October is Hoodoo Heritage Month, celebrating the southern African American folk tradition.
During the month of October, there has been a lot of awareness about the tradition of Hoodoo,
where people have addressed this southern tradition on many social media platforms and
I first heard about Hoodoo Heritage on TikTok, where I learned that many traditional luck
customs are actually Hoodoo rituals. For instance, putting coins in corners of your home and
throwing salt over your shoulder are practices that I am familiar with and engage in. There are
even traditions that many southern African Americans still follow that involve natural products
such as plants, herbs, and animal products.
Here are 5 things That I have Learned during Hoodoo Heritage Month:
- There are observances throughout the entire month where different leaders and
ancestors are recognized.
- Many young African Americans are beginning to reclaim the cultural tradition of Hoodoo,
where it was defined as “a spiritual practice with roots in Africa.

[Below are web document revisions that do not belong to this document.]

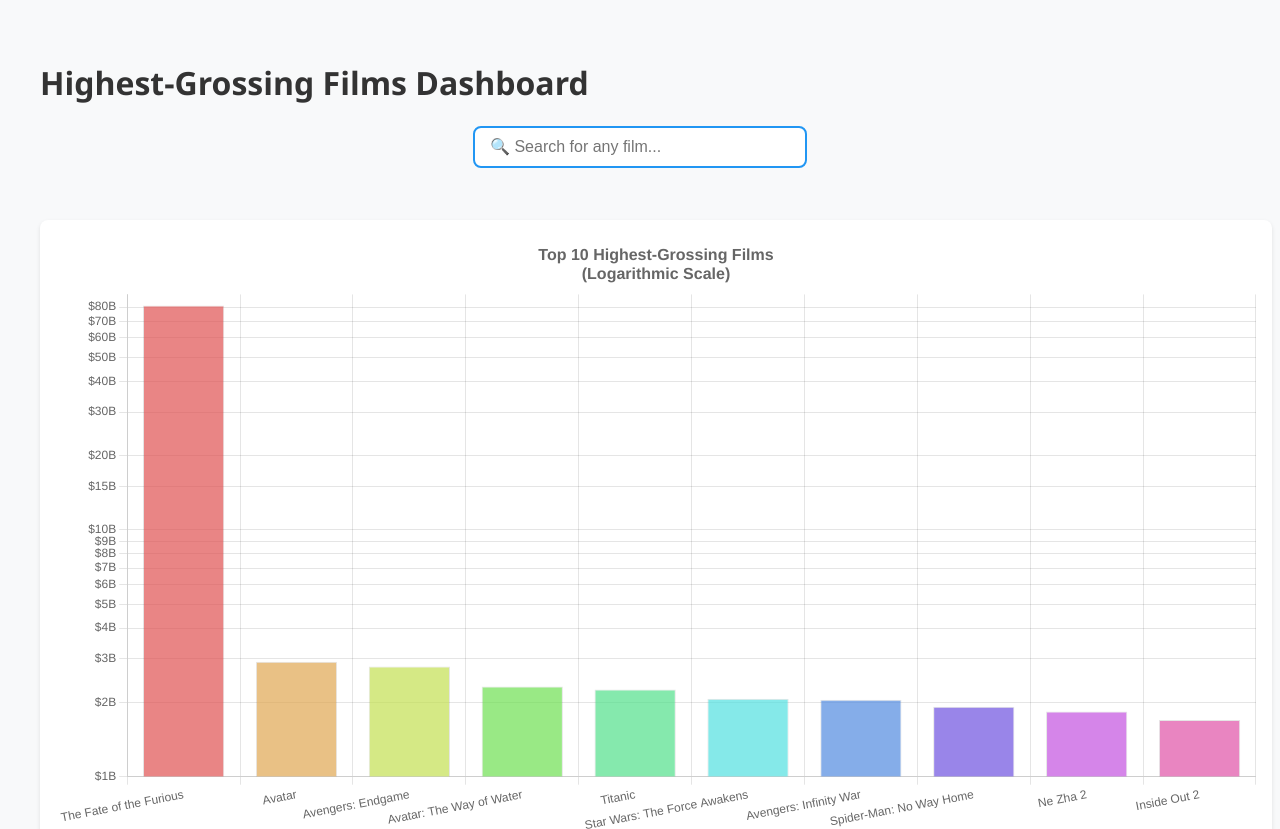
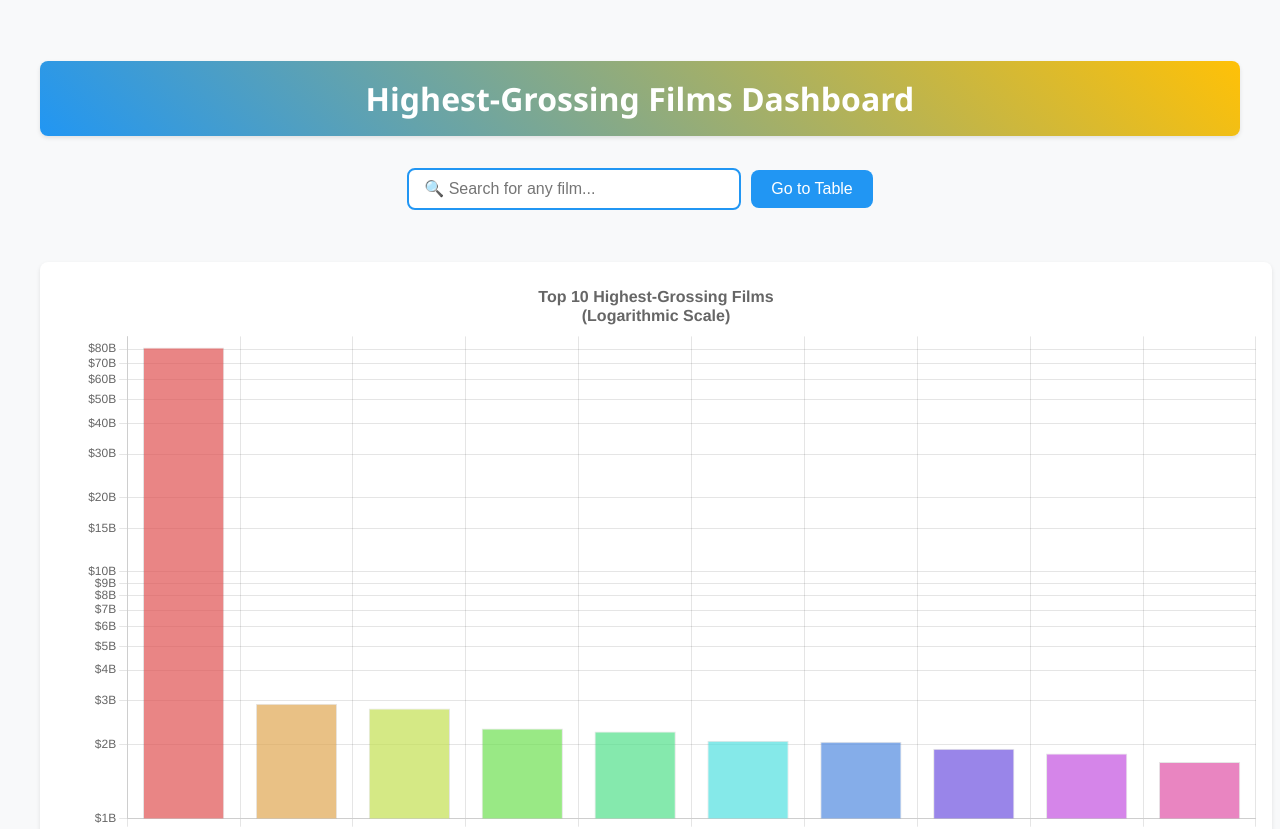
Before and after one commit to LexiStarikova/highest-grossing-films, a plain HTML site: page index.html in a window 1280 px wide. Shown: the top 829 px of the page. Drawn offline with nearby package versions, Linux system fonts and the light colour scheme.

Commit message:
Added scrolling to the table

```diff
--- a/index.html
+++ b/index.html
@@ -14,6 +14,7 @@
         <!-- Search and controls section -->
         <div class="controls">
             <input type="text" id="search" placeholder="🔍 Search for any film...">
+            <button class="goto-table" onclick="scrollToTable()">Go to Table</button>
         </div>
 
         <!-- Charts section -->
@@ -27,7 +28,7 @@
         </div>
 
         <!-- Table section -->
-        <div class="table-container">
+        <div id="table-section" class="table-container">
             <table>
                 <thead>
                     <tr>
--- a/script.js
+++ b/script.js
@@ -38,8 +38,9 @@
     }).format(value);
 }
 
-// Implement search functionality
-document.getElementById("search").addEventListener("input", function () {
+// Update the search functionality
+document.getElementById("search").addEventListener("keypress", function(event) {
+    if (event.key === "Enter") {
         let searchTerm = this.value.toLowerCase();
         let rows = document.querySelectorAll("tbody tr");
 
@@ -47,7 +48,22 @@
             let title = row.cells[0].textContent.toLowerCase();
             row.style.display = title.includes(searchTerm) ? "" : "none";
         });
+
+        // Scroll to table
+        document.getElementById("table-section").scrollIntoView({
+            behavior: "smooth",
+            block: "start"
         });
+    }
+});
+
+// Add scroll to table function
+function scrollToTable() {
+    document.getElementById("table-section").scrollIntoView({
+        behavior: "smooth",
+        block: "start"
+    });
+}
 
 function plotBoxOfficeChart(films) {
     const ctx = document.getElementById("boxOfficeChart").getContext("2d");
@@ -107,7 +123,7 @@
         .map(film => ({
             x: parseInt(film.release_year),
             y: Math.random() * 100,
-            r: Math.max(Math.sqrt(film.box_office) / 100000, 5), // Minimum radius of 5
+            r: Math.max(Math.sqrt(film.box_office) / 1000, 5), // Minimum radius of 5
             title: film.title,
             revenue: film.box_office
         }));
--- a/styles.css
+++ b/styles.css
@@ -27,6 +27,7 @@
     display: flex;
     gap: 10px;
     justify-content: center;
+    align-items: center;
 }
 
 #search {
@@ -109,3 +110,28 @@
     border-radius: 8px;
     box-shadow: 0 2px 4px rgba(0,0,0,0.1);
 }
+
+h1 {
+    text-align: center;
+    background: linear-gradient(45deg, var(--primary-color), var(--secondary-color));
+    color: white;
+    padding: 1rem;
+    border-radius: var(--border-radius);
+    box-shadow: 0 2px 4px rgba(0,0,0,0.1);
+    margin-bottom: 2rem;
+}
+
+.goto-table {
+    padding: 10px 20px;
+    background: var(--primary-color);
+    color: white;
+    border: none;
+    border-radius: var(--border-radius);
+    cursor: pointer;
+    font-size: 16px;
+    transition: background-color 0.3s;
+}
+
+.goto-table:hover {
+    background-color: #1976D2;
+}
```
Lines whose indentation alone changed are shown as unchanged.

Hoodoo essentially is a
collection of historical memories linking previous generations of African Americans to
their African past” (ROOTWORKER KYE via TikTok)
- Hoodoo Heritage Month was created to celebrate the traditions involving the “veneration
of ancestors and honoring spirituals, traditions and ancestors” (historianspeaks.org).
- Multiple sources have credited Mama Rue and Walking the Dikenga for the
establishment of Hoodoo Heritage Month created between 2018 and 2018.
- Plenty of African Americans participate in Hoodoo traditions unknowingly, such as
hosting events like candle-light vigils and having certain traditional meals such as Hopin
Johns (black eyed peas and collard greens) on New Year for luck.